Most Wellington offices only put grants directly into bank accounts.
Wellington regional commissioner for social development Louise Waaka said he reacted when he was told he could not get a cheque there.
"My understanding was that it escalated rapidly," she said.
"He might have been feeling rather anxious, he was just released from prison, he was coming in to get a service from us.
"The number one priority for us is actually safety of staff, our other clients and the guards."
Mako has now been barred from all Work and Income offices in Wellington for two years, which is rare.
Ministry of Social Development figures show there were 3958 security incidents classed as moderate or higher in 2017.
That same year, the number of incidents at Work and Income offices referred to police totalled 865.
However, in the year 2017 till November, only 341 people were trespassed for their offices.
Mako's brother William was with him that day and said what played out afterwards with the police was over the top.
"It was a volatile situation," he said.
"They wanted to put handcuffs on him and Jamie sort of refused ... they were dead set on putting them on him.
"If I wasn't there, because I got out and had a few words, things would have got real ugly.
"It could have been handled differently."
Police said officers responded after Work and Income told them a man had assaulted a security guard and could be heading to Upper Hutt.
Mako said the whole thing has been "catastrophised."
He wrote an apology letter to the security guard and when he appeared in court last week, he got a suspended sentence.

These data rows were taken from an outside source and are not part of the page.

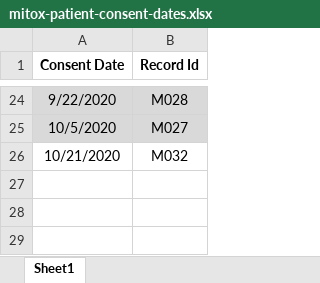
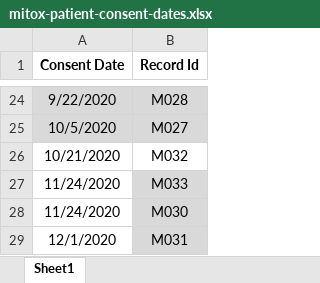
Before and after one commit to spakowiczlab/mitox, an Excel workbook: data/derived/mitox-patient-consent-dates.xlsx, sheet Sheet1, drawn as a sheet; only a part is shown, gaps mark what is left out; values as stored, in another font and other column widths than the file's, no borders; the diff names each change by its address in the sheet, - before the commit and + after, or states it on an @@ line.

```diff
--- a/data/derived/mitox-patient-consent-dates.xlsx (sheet Sheet1)
+++ b/data/derived/mitox-patient-consent-dates.xlsx (sheet Sheet1)
+row 27: 11/24/2020 | M033
+row 28: 11/24/2020 | M030
+row 29: 12/1/2020 | M031
```
Also changed, not shown: 5 other files.
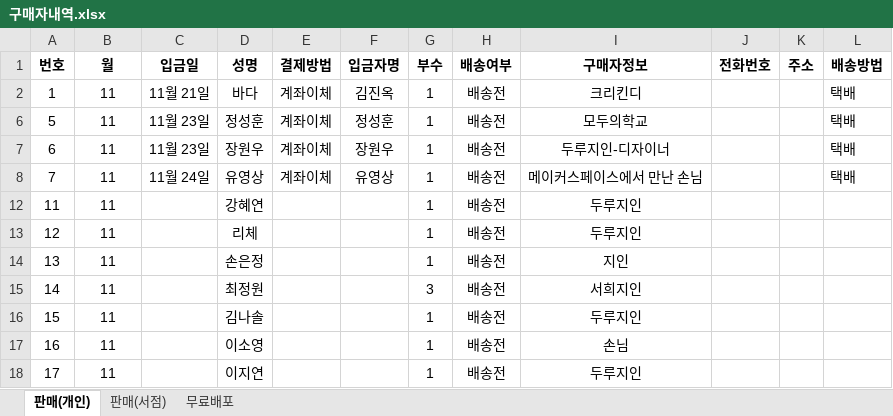
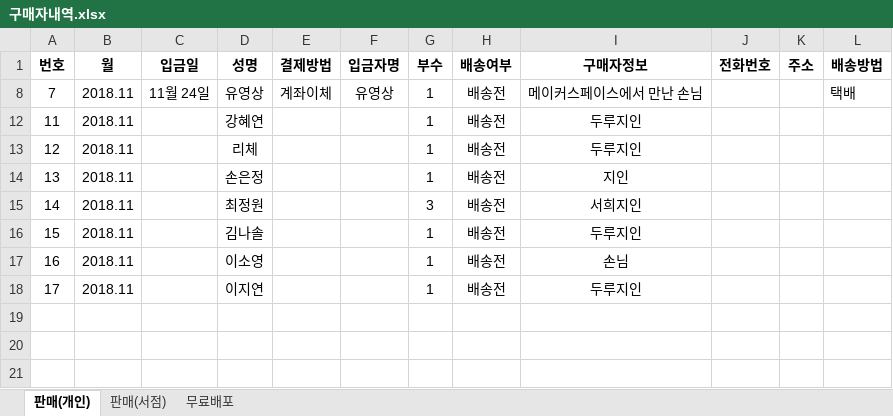
Before and after one commit to duruduru/gardenhanoi, an Excel workbook: 구매자내역.xlsx, sheet 판매(개인), drawn as a sheet; values as stored, in another font and other column widths than the file's, no borders; the diff names each change by its address in the sheet, - before the commit and + after, or states it on an @@ line.

Commit message:
구매자내역 배송된 분 업데이트

```diff
--- a/구매자내역.xlsx (sheet 판매(개인))
+++ b/구매자내역.xlsx (sheet 판매(개인))
-row 2: 1 | 11 | 11월 21일 | 바다 | 계좌이체 | 김진옥 | 1 | 배송전 | 크리킨디 |  |  | 택배
-row 6: 5 | 11 | 11월 23일 | 정성훈 | 계좌이체 | 정성훈 | 1 | 배송전 | 모두의학교 |  |  | 택배
-row 7: 6 | 11 | 11월 23일 | 장원우 | 계좌이체 | 장원우 | 1 | 배송전 | 두루지인-디자이너 |  |  | 택배
-B8 (월): 11
+B8 (월): 2018.11
-B12:B18 (월): 11
+B12:B18 (월): 2018.11
```
Also changed, not shown: hidden cells.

That means any sentence for assault will only be imposed if he reoffends within six months.